Earlier this week we were invited to explore a wilderness area close to home: Pridelands Conservancy. With a name to make any Lion King lover proud, this conservancy forms part of the Greater Kruger area, and is located right outside our hometown. When Ale Olivieri was invited to head over with the Painteddog.tv crew, it was impossible to resist reacquainting with the outside natural world.
In a willful twist of events, two of our private guides are currently exploring this particular conservancy on a daily basis. Tayla McCurdy is based at Prideland as an instructor for EcoTraining’s bush school for aspiring field guides, and as Ecotraining’s presenter for the popular WildEarth show. Brent Leo-Smith, along with the other members of PaintedDog.Tv, is currently exploring the area and producing some wonderful content about the natural world.
“Ale, Ale, Ale. What are you doing at 4 o’clock?”
“Wanna go look for lions?”
In true South African fashion, a last minute plan was made. Beanies, scarves, gloves and jackets were packed in the car by 4pm and the search for lions started. The Painteddogs and Ale bumbled towards the area where the lions were last seen and while chatting about nothing and everything in between. The group had come to a stop to look for a water bottle when all of a sudden the chaos of deep whoops and angry hyena calls pierced the air. In the fraction of a second that took to locate where the noises where coming from, a deeper growl was heard.
“Lions fighting hyenas, lions fighting hyenas!”
“There, there, there!”
For some reason, it seems impossible for safari guides to announce or point to things only once when the adrenaline is rushing. The scene was unfolding through the woodland. Hyenas and lionesses were dancing a tango around the trees and shrubs, always careful not to get too close to one another. The tension in the air was palpable. The three hyenas would stand their ground until the aggressive approaches of the lions would push them a few steps back. A false step on the hyenas behalf and the lions would have the upper hand and send them chasing. The world stopped only to pay attention to the growls and calls taking place.
A group of three hyenas, salivating and looking as ferocious as possible were facing a pride of 5 lionesses. The hyenas’ call were matched every time by the deep growls coming from the lions. At first instant, it was believed that the fight had been over a potential kill. Earlier that day Brent had seen the lionesses and they seemed to be interested in hunting and finding their next meal. When the lions and hyenas came into the open, the lack of blood on their coats immediately stood out. Had there been a carcass and fight over the war spoils, some of the animals would be wearing it on their fur.

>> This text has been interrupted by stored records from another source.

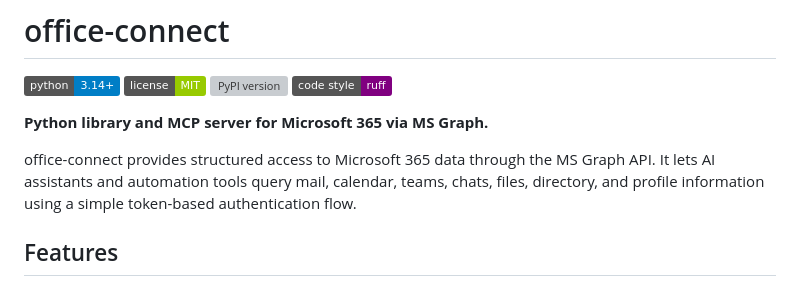
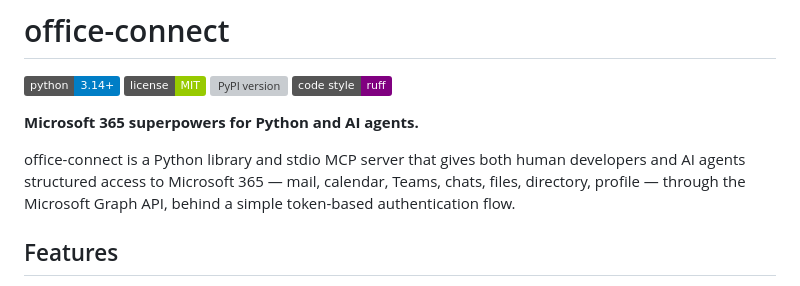
Before and after one commit to Alyxion/office-connect, a Markdown page: README.md, the part around the change. Drawn GitHub-style; badges without logos; grey boxes are pictures that could not be loaded.

Commit message:
README: align headline slogan and tagline with package description
Slogan now matches pyproject + module docstring: "Microsoft 365 superpowers
for Python and AI agents." Reworked the lead paragraph to mention the stdio
MCP server up front and name both audiences.

```diff
--- a/README.md
+++ b/README.md
@@ -5,9 +5,9 @@
 [![PyPI version](https://img.shields.io/pypi/v/office-connect.svg)](https://pypi.org/project/office-connect/)
 [![Code style: ruff](https://img.shields.io/badge/code%20style-ruff-purple.svg)](https://github.com/astral-sh/ruff)
 
-**Python library and MCP server for Microsoft 365 via MS Graph.**
+**Microsoft 365 superpowers for Python and AI agents.**
 
-office-connect provides structured access to Microsoft 365 data through the MS Graph API. It lets AI assistants and automation tools query mail, calendar, teams, chats, files, directory, and profile information using a simple token-based authentication flow.
+office-connect is a Python library and stdio MCP server that gives both human developers and AI agents structured access to Microsoft 365 — mail, calendar, Teams, chats, files, directory, profile — through the Microsoft Graph API, behind a simple token-based authentication flow.
 
 ## Features
 
```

“I think the hyenas are trying to lead the lioness away from the den. It’s not too far from here”.
Hyenas and lions are indeed eternal enemies. The pressures they exercise on each other is remarkable. Although they do not tolerate each other’s presence as they are in direct competition for food, resources and safe places to raise their young not all encounters are as ferocious as the one witnessed. There was a lot at stake – the future of the hyena clan! – and so devised a plan that would get the lions attention as they sneakily lead them away from the den and protected their young ones.
About a kilometer down from where they first bumped into this unfolding scene, the tension started to dissipate and the spirits started to calm down as the distance between the two predators became greater. The hyenas, heavily salivating due to their adrenaline rush during the encounter (it takes quite something to stand your grown to charging lions), started retreating and the lionesses one by one started giving up on their chase and laying down in the long grass.
By nightfall the chaos sparked again as the hyenas kept offering themselves as bait to lead the lionesses away.